- _WORK INSTRUCTIONS_
Go through the records and copy each line where the string "connected" occurs.

RECORDS TO PROCESS section start

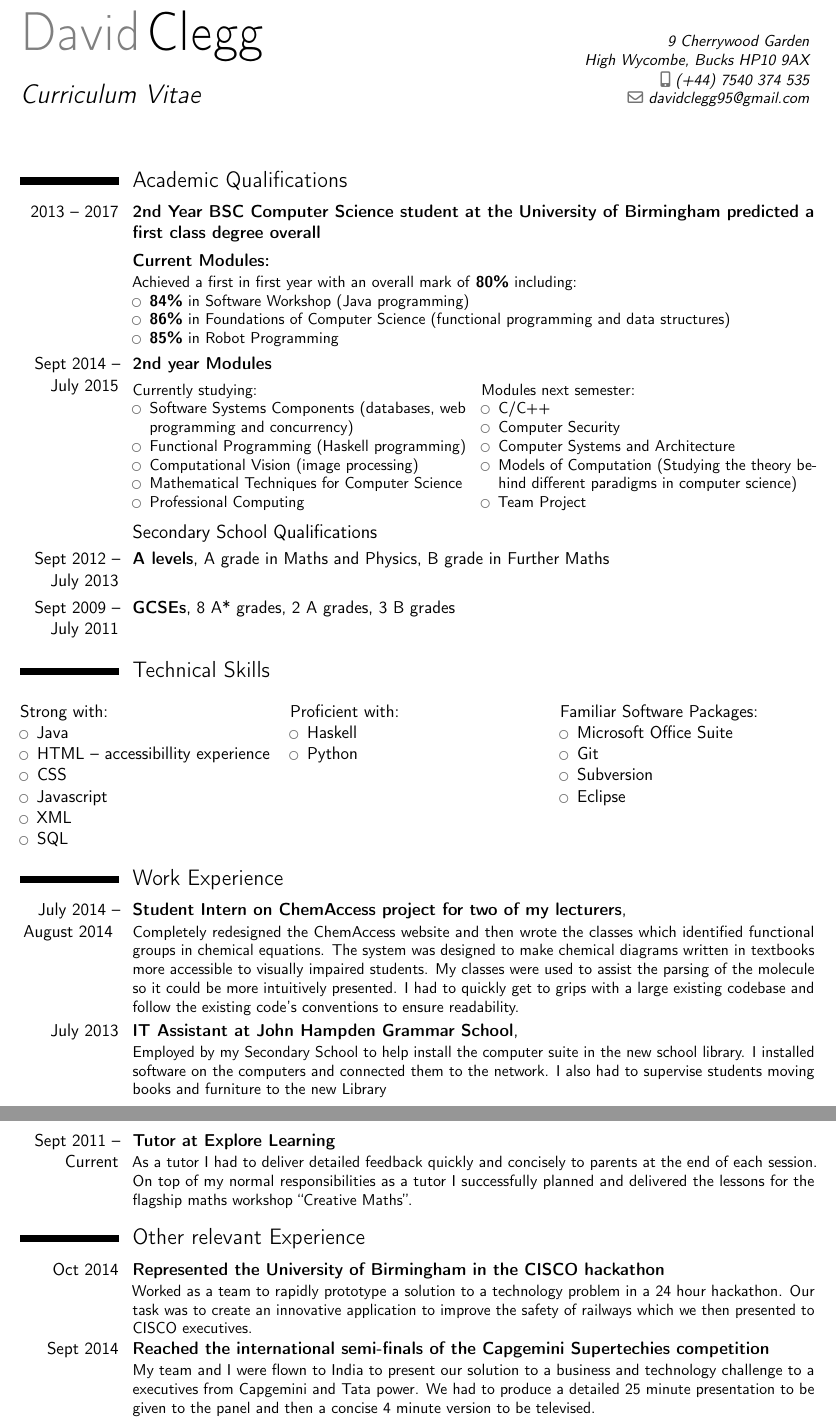
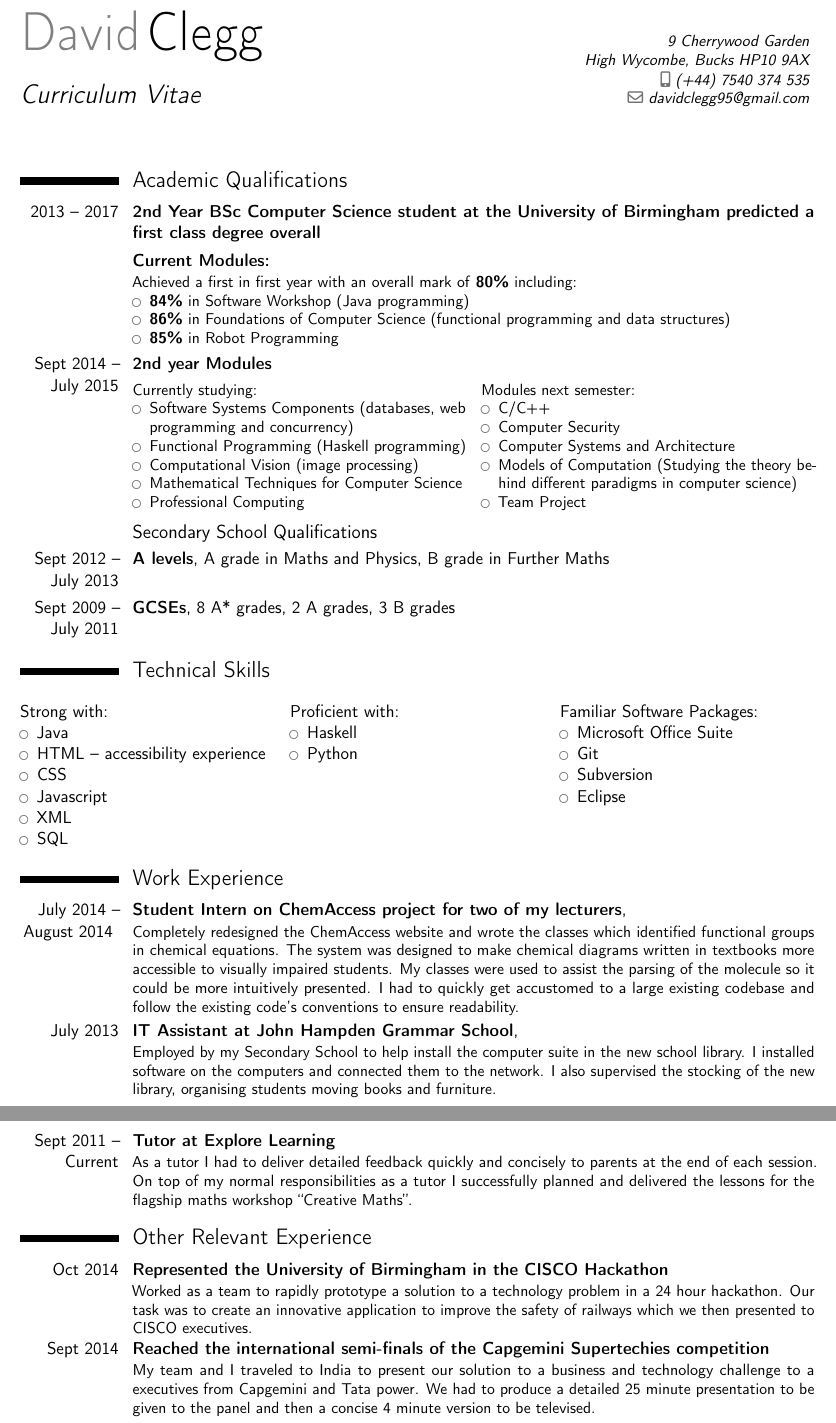
Before and after one commit to clegganator259/curriculumVitae, a LaTeX CV (GE year in industry application/Technical CV.tex): two parts of pages 1 and 2 of 2, joined at a grey line, cut so that both start at the same text. Compiled offline with pdfLaTeX.

```diff
--- a/GE year in industry application/Technical CV.tex
+++ b/GE year in industry application/Technical CV.tex
@@ -21,7 +21,7 @@
 
 \makecvtitle
 \section{Academic Qualifications}
-\cventry{2013 -- 2017}{2nd Year BSC Computer Science student at the University of Birmingham predicted a first class degree overall}{}{}{}{}
+\cventry{2013 -- 2017}{2nd Year BSc Computer Science student at the University of Birmingham predicted a first class degree overall}{}{}{}{}
 
 \cventry{}{Current Modules:}{}{}{}
 {Achieved a first in first year with an overall mark of \textbf{80\%} including:
@@ -66,7 +66,7 @@
 	Strong with:
 	\begin{itemize}
 		\item{Java}
-		\item{HTML -- accessibillity experience}
+		\item{HTML -- accessibility experience}
 		\item{CSS}
 		\item{Javascript}
 		\item{XML}
@@ -93,11 +93,11 @@
 \section{Work Experience}
 
 \cventry{July 2014 -- August 2014 }{Student Intern on ChemAccess project for two of my lecturers}{ }{}{}{
-Completely redesigned the ChemAccess website and then wrote the classes which identified functional groups in chemical equations. The system was designed to make chemical diagrams written in textbooks more accessible to visually impaired students. My classes were used to assist the parsing of the molecule so it could be more intuitively presented. I had  to quickly get to grips with a large existing codebase and follow the existing code's conventions to ensure readability.
+Completely redesigned the ChemAccess website and wrote the classes which identified functional groups in chemical equations. The system was designed to make chemical diagrams written in textbooks more accessible to visually impaired students. My classes were used to assist the parsing of the molecule so it could be more intuitively presented. I had  to quickly get accustomed to a large existing codebase and follow the existing code's conventions to ensure readability.
 }
 
 \cventry{July 2013}{IT Assistant at John Hampden Grammar School}{ }{}{}{
-	Employed by my Secondary School to help install the computer suite in the new school library. I installed software on the computers and connected them to the network. I also had to supervise students moving books and furniture to the new Library
+	Employed by my Secondary School to help install the computer suite in the new school library. I installed software on the computers and connected them to the network. I also supervised the stocking of the new library, organising students moving books and furniture.
 }
 
 \cventry{Sept 2011 -- Current}{Tutor at Explore Learning}{}{}{}{
@@ -105,14 +105,14 @@
 }
 
 
-\section{Other relevant Experience}
+\section{Other Relevant Experience}
 
-\cventry{Oct 2014}{Represented the University of Birmingham in the CISCO hackathon }{}{}{}{
+\cventry{Oct 2014}{Represented the University of Birmingham in the CISCO Hackathon }{}{}{}{
 	Worked as a team to rapidly prototype a solution to a technology problem in a 24 hour hackathon. Our task was to create an innovative application to improve the safety of railways which we then presented to CISCO executives.
 }
 
 \cventry{Sept 2014}{Reached the international semi-finals of the Capgemini Supertechies competition}{}{}{}{
-	My team and I were flown to India to present our solution to a business and technology challenge to a executives from Capgemini and Tata power. We had to produce a detailed 25 minute presentation to be given to the panel and then a concise 4 minute version to be televised.
+	My team and I traveled to India to present our solution to a business and technology challenge to a executives from Capgemini and Tata power. We had to produce a detailed 25 minute presentation to be given to the panel and then a concise 4 minute version to be televised.
 }
 
 \cventry{July 2014}{Public Relations Representative for the Muay Thai society}{}{}{}{
```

RECORDS TO PROCESS section end

- _TASK RESULT_
-	Employed by my Secondary School to help install the computer suite in the new school library. I installed software on the computers and connected them to the network. I also had to supervise students moving books and furniture to the new Library
+	Employed by my Secondary School to help install the computer suite in the new school library. I installed software on the computers and connected them to the network. I also supervised the stocking of the new library, organising students moving books and furniture.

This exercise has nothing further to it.